10 Ways to Get Unblocked and Restart Your Creativity

Here’s a scary story, just in time for Halloween: It’s 2:00 in the afternoon – a time you’ve set aside to write, design or otherwise create something. You stare at the screen or page and… you’ve got nothing. Call it writer’s block or just being creatively stuck. The spark isn’t there. The ideas don’t flow. Inspiration is nowhere to be found. And the deadline looms, getting closer and closer…

Blocked creativity is enough to scare even the most experienced professional. Here at Relish, however, we can’t afford to wait for the creative spirit to strike at just the right moment. We have to ignite our creativity on demand to deliver the fresh results our clients need, when they need them. And we do it with these ten approaches:

Change your soundtrack. Creative Director Michael Palermo says that changing the music he’s listening to helps him refocus and shift his thinking. Art Director Paul Marquardt says that REM’s Document and Dave Matthews Band’s Big Whiskey and the GruGrux King are go-to albums that energize his creativity (although he sticks to instrumental music when he doesn’t want to be distracted by the words). And Account Executive Noah Chen makes playlists that match the tone of the project at hand.

Change your scenery. I find that taking my work outside – or just into another room – can be just the shake-up my brain needs to get going. Account Director Mia Johnson also finds that walking away from whatever she’s grappling with can make a difference for her. Marketing Project Manager Leigh Flemistertells us that being surrounded by nature keeps her focused on the big picture. Michael says that sometimes, simply shifting from his chair to a standing desk is enough to help him reset.

Shift your attention. Many of us overcome writer’s block by working on something different shifts us into a different mindset. For some, this means tending to an unrelated creative project. For others, it’s doing something that isn’t creative at all – raking leaves off the front porch or folding laundry. Whatever the alternate activity, when we return to the original project at hand, we often find that whatever was in our way before is gone.

Get moving. Countless studies affirm that physical activity can wake up inactive brain areas while improving mental health and feelings of well-being. No wonder lots of us turn to this approach when we’re creatively stuck. Leigh treats her dog to an extra walk while getting some exercise for herself. President and Founder Pam Willoughby feels like taking a brisk walk activates her brain. Digital Media Director Jacob Campbell says that a kettlebell workout and run energize his brain for the day ahead. Senior Account Executive Andrea Williams likes to clear her mind with a run, yoga workout or bike ride. She even has a portable treadmill under her standing desk so she can walk between meetings.
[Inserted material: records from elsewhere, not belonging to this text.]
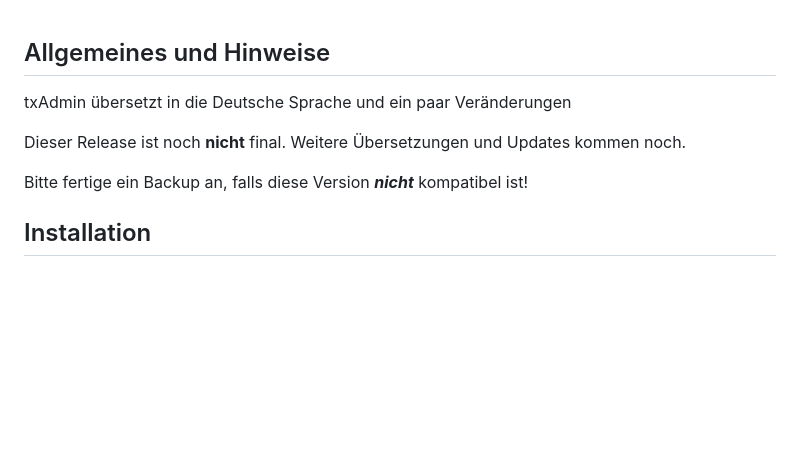
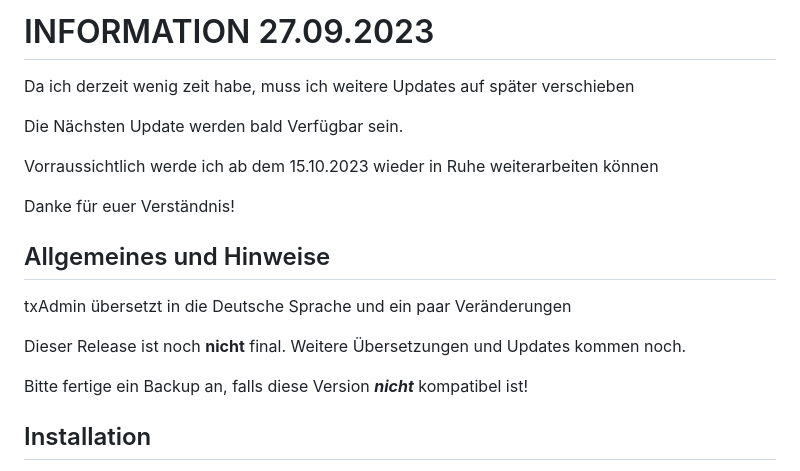
Before and after one commit to Manu06DE/txAdmin-reworked, a Markdown page: README.md, the part around the change. Drawn GitHub-style; blank space fills up the shorter version.

```diff
--- a/README.md
+++ b/README.md
@@ -1,3 +1,11 @@
+<h1>INFORMATION 27.09.2023</h1>
+<p>Da ich derzeit wenig zeit habe, muss ich weitere Updates auf später verschieben</p>
+<p>Die Nächsten Update werden bald Verfügbar sein.</p>
+
+<p>Vorraussichtlich werde ich ab dem 15.10.2023 wieder in Ruhe weiterarbeiten können</p>
+
+<p>Danke für euer Verständnis!</p>
+
 ## Allgemeines und Hinweise
 
 txAdmin übersetzt in die Deutsche Sprache und ein paar Veränderungen
@@ -5,6 +13,8 @@ txAdmin übersetzt in die Deutsche Sprache und ein paar Veränderungen
 Dieser Release ist noch **nicht** final. Weitere Übersetzungen und Updates kommen noch.
 
 Bitte fertige ein Backup an, falls diese Version **_nicht_** kompatibel ist!
+
+
 
 ## Installation
 1. Lade einer der `.zip` oder `.rar` Dateien über [Releases](https://github.com/Manu06DE/txAdmin-reworked/releases/) herunter
```
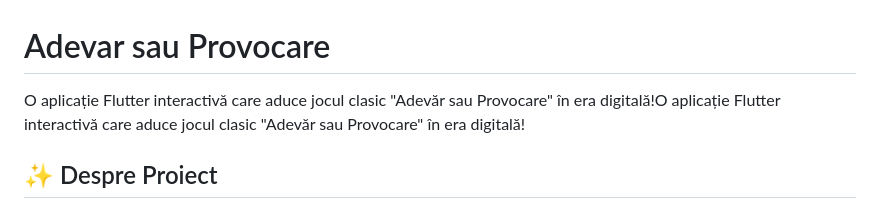
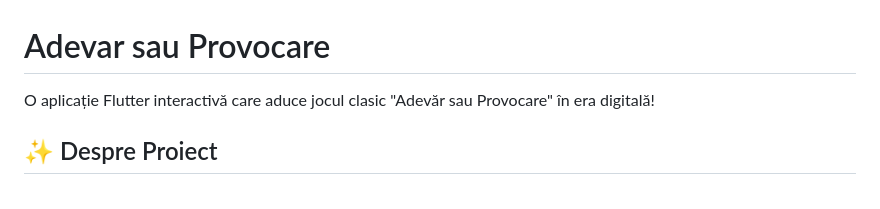
Before and after one commit to SuciuAndrea/TruthOrDare, a Markdown page: README.md, the part around the change. GitHub-like rendering.

Commit message:
Fix duplicate text in README.md
Removed duplicate text in the project description.

```diff
--- a/README.md
+++ b/README.md
@@ -1,7 +1,6 @@
 # Adevar sau Provocare
 
-O aplicație Flutter interactivă care aduce jocul clasic "Adevăr sau Provocare" în era digitală!O aplicație Flutter interactivă care aduce jocul clasic "Adevăr sau Provocare" în era digitală!
-
+O aplicație Flutter interactivă care aduce jocul clasic "Adevăr sau Provocare" în era digitală!
 ## ✨ Despre Proiect
 
 ✨ Despre Proiect
```
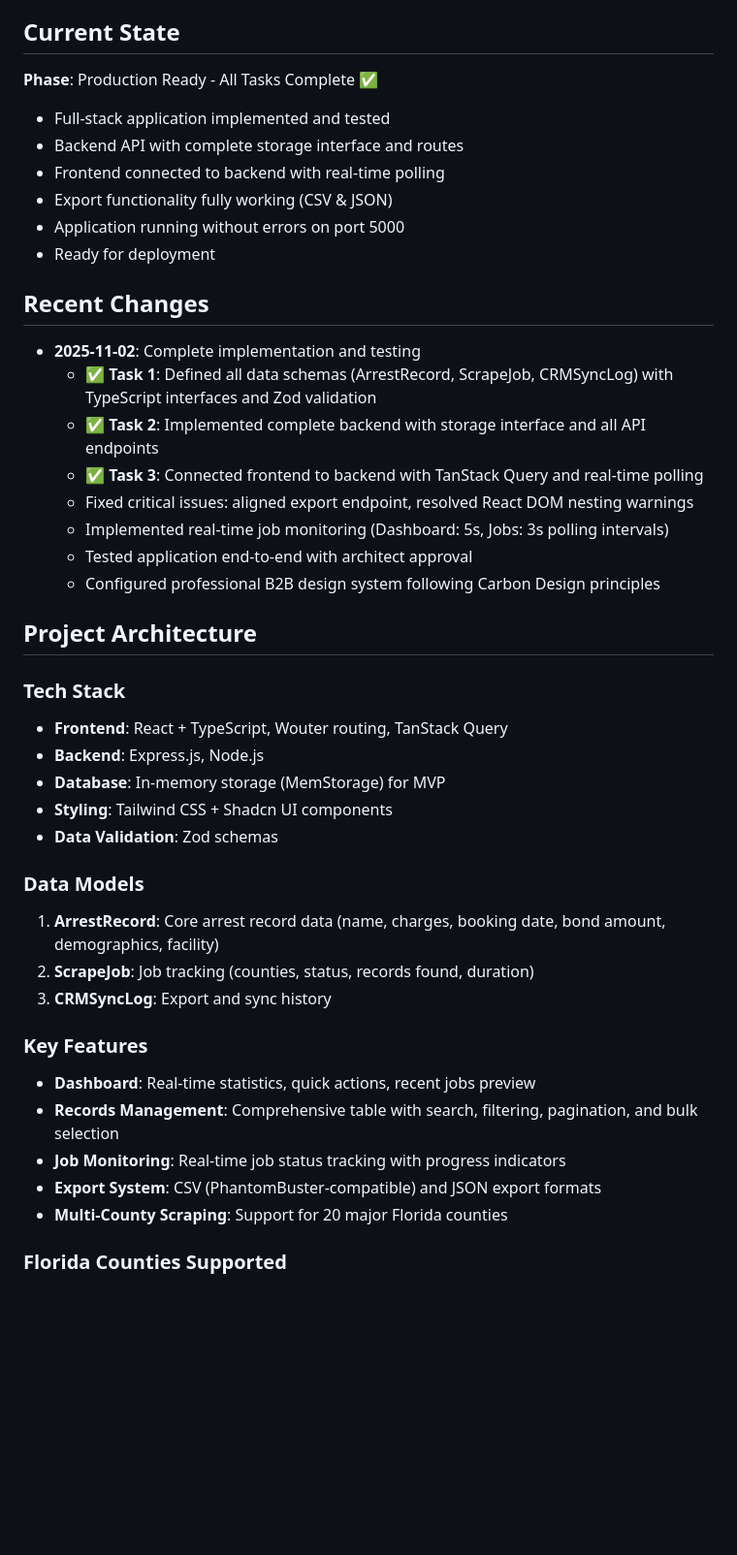
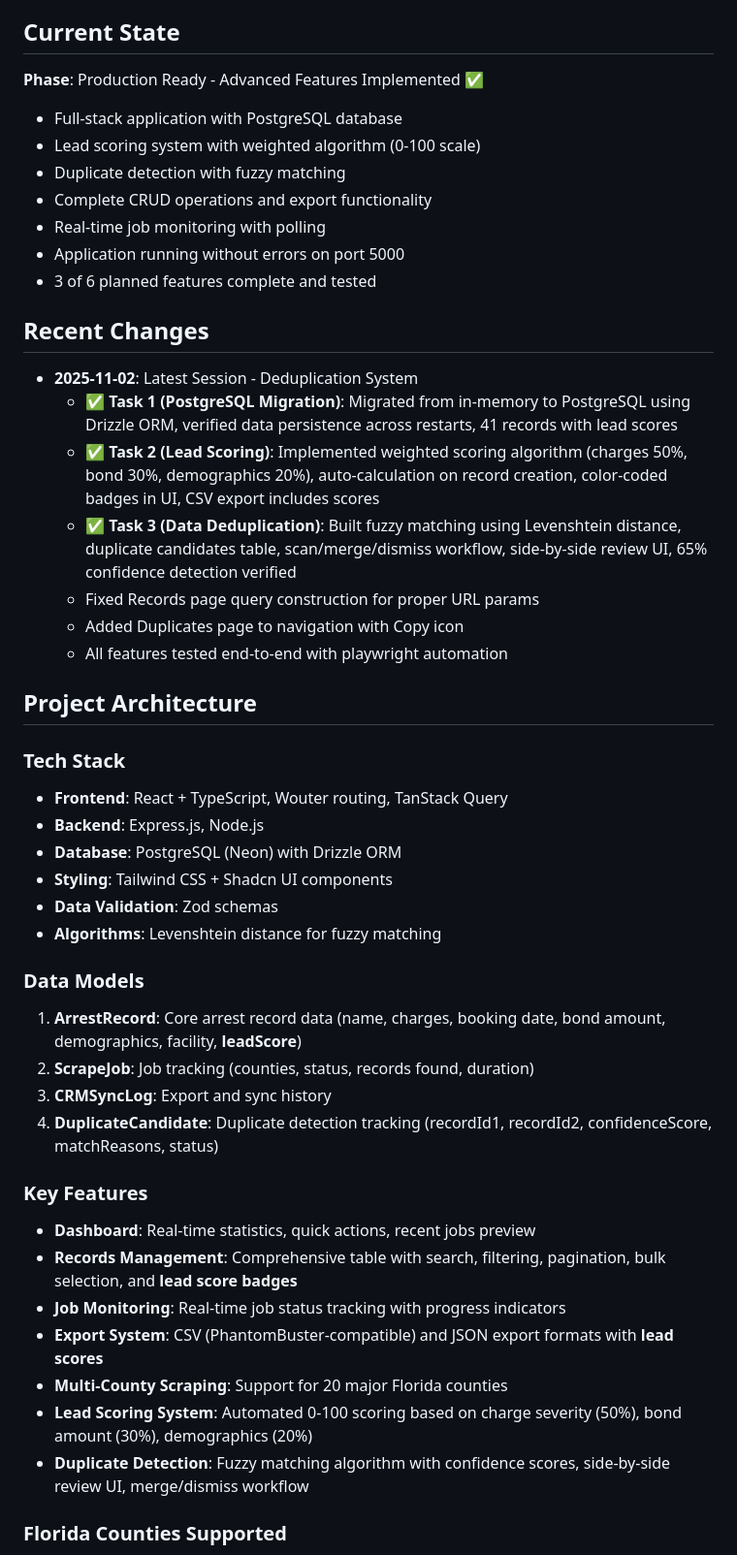
Before and after one commit to ocean824/AttorneyLeads, a Markdown page: replit.md, the part around one of its changes. Shown at 97% size. GitHub-like rendering; blank space fills up the shorter version.

```diff
--- a/replit.md
+++ b/replit.md
@@ -4,44 +4,48 @@
 A professional B2B web application for scraping Florida arrest records and managing attorney leads. The platform enables legal professionals to collect, filter, and export arrest records from multiple Florida counties for lead generation purposes.
 
 ## Current State
-**Phase**: Production Ready - All Tasks Complete ✅
-- Full-stack application implemented and tested
-- Backend API with complete storage interface and routes
-- Frontend connected to backend with real-time polling
-- Export functionality fully working (CSV & JSON)
+**Phase**: Production Ready - Advanced Features Implemented ✅
+- Full-stack application with PostgreSQL database
+- Lead scoring system with weighted algorithm (0-100 scale)
+- Duplicate detection with fuzzy matching
+- Complete CRUD operations and export functionality
+- Real-time job monitoring with polling
 - Application running without errors on port 5000
-- Ready for deployment
+- 3 of 6 planned features complete and tested
 
 ## Recent Changes
-- **2025-11-02**: Complete implementation and testing
-  - ✅ **Task 1**: Defined all data schemas (ArrestRecord, ScrapeJob, CRMSyncLog) with TypeScript interfaces and Zod validation
-  - ✅ **Task 2**: Implemented complete backend with storage interface and all API endpoints
-  - ✅ **Task 3**: Connected frontend to backend with TanStack Query and real-time polling
-  - Fixed critical issues: aligned export endpoint, resolved React DOM nesting warnings
-  - Implemented real-time job monitoring (Dashboard: 5s, Jobs: 3s polling intervals)
-  - Tested application end-to-end with architect approval
-  - Configured professional B2B design system following Carbon Design principles
+- **2025-11-02**: Latest Session - Deduplication System
+  - ✅ **Task 1 (PostgreSQL Migration)**: Migrated from in-memory to PostgreSQL using Drizzle ORM, verified data persistence across restarts, 41 records with lead scores
+  - ✅ **Task 2 (Lead Scoring)**: Implemented weighted scoring algorithm (charges 50%, bond 30%, demographics 20%), auto-calculation on record creation, color-coded badges in UI, CSV export includes scores
+  - ✅ **Task 3 (Data Deduplication)**: Built fuzzy matching using Levenshtein distance, duplicate candidates table, scan/merge/dismiss workflow, side-by-side review UI, 65% confidence detection verified
+  - Fixed Records page query construction for proper URL params
+  - Added Duplicates page to navigation with Copy icon
+  - All features tested end-to-end with playwright automation
 
 ## Project Architecture
 
 ### Tech Stack
 - **Frontend**: React + TypeScript, Wouter routing, TanStack Query
 - **Backend**: Express.js, Node.js
-- **Database**: In-memory storage (MemStorage) for MVP
+- **Database**: PostgreSQL (Neon) with Drizzle ORM
 - **Styling**: Tailwind CSS + Shadcn UI components
 - **Data Validation**: Zod schemas
+- **Algorithms**: Levenshtein distance for fuzzy matching
 
 ### Data Models
-1. **ArrestRecord**: Core arrest record data (name, charges, booking date, bond amount, demographics, facility)
+1. **ArrestRecord**: Core arrest record data (name, charges, booking date, bond amount, demographics, facility, **leadScore**)
 2. **ScrapeJob**: Job tracking (counties, status, records found, duration)
 3. **CRMSyncLog**: Export and sync history
+4. **DuplicateCandidate**: Duplicate detection tracking (recordId1, recordId2, confidenceScore, matchReasons, status)
 
 ### Key Features
 - **Dashboard**: Real-time statistics, quick actions, recent jobs preview
-- **Records Management**: Comprehensive table with search, filtering, pagination, and bulk selection
+- **Records Management**: Comprehensive table with search, filtering, pagination, bulk selection, and **lead score badges**
 - **Job Monitoring**: Real-time job status tracking with progress indicators
-- **Export System**: CSV (PhantomBuster-compatible) and JSON export formats
+- **Export System**: CSV (PhantomBuster-compatible) and JSON export formats with **lead scores**
 - **Multi-County Scraping**: Support for 20 major Florida counties
+- **Lead Scoring System**: Automated 0-100 scoring based on charge severity (50%), bond amount (30%), demographics (20%)
+- **Duplicate Detection**: Fuzzy matching algorithm with confidence scores, side-by-side review UI, merge/dismiss workflow
 
 ### Florida Counties Supported
 Miami-Dade, Broward, Palm Beach, Hillsborough, Orange, Pinellas, Duval, Lee, Polk, Brevard, Volusia, Pasco, Seminole, Sarasota, Manatee, Collier, Osceola, Marion, Escambia, Lake
```
Also changed, not shown: other parts of replit.md (+31 -9 lines).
Grab some food for thought. Whether your snack of choice involves a healthy handful of blueberries and nuts, quality dark chocolate, or a fresh cup of coffee, most of us have found that a quick bite can provide a fresh jolt of energy that gets us past creative barriers. If you’re sensitive to caffeine, however, you may want to skip the espresso late in the afternoon.

Play a game. Michael tells us that a quick game like Wordle or Quordle can get his brain unstuck. I have a children’s game called OuiSi, a set of cards containing a variety of interesting photographic details. I spread them out and arrange them according to anything from similar shapes and colors to contrasting patterns. Then, I look at them again. Invariably, the idea I’ve been missing is right there.

Put pen to paper (literally). A pen in your hand will express things in ways that are different from your fingers on a keyboard. Those processes affect the brain differently, too. If you usually start projects on a computer, try starting with pen and paper. You may agree with Mia, who says that mapping out her thoughts on paper helps reset her thought patterns and get a stalled process back on track.

Give yourself 20 minutes. Sometimes, when I feel creatively stuck, what I’m really feeling is the enormity of a big project. So, I set a timer for 20 minutes and write anything I can about the project at hand without stopping. Some of what comes out is my own frustration – “I have no idea what to do here.” But almost always, some gems show up, too. When the timer stops, nine times out of ten, I’m on enough of a roll to take the project forward.

Sleep on it. When Pam faces significant creative challenges, she engages her mind on the topic right before going to sleep at night, noting any great options that arise. “Something about this time right before sleep opens up my thought patterns to new areas,” she says. I do something similar as I’m waking up, when my brain still has lots of dreamy elasticity.

Phone a friend (especially here at Relish). Several of us find that talking with a friend or colleague opens our minds to fresh ideas. After all, one person’s challenge is another’s inspiration. We all enjoy helping other people through creative issues – and that includes you, too! If you’re stuck on a creative problem, tell us about it! We’ll be happy to hear from you – and might have the fresh perspective you need to get back on track.

Writer’s block and creativity barriers happen to everyone. But these ten approaches keep them from being truly scary for us. We hope they’ll work for you, too. Consider them our little treats this Halloween season.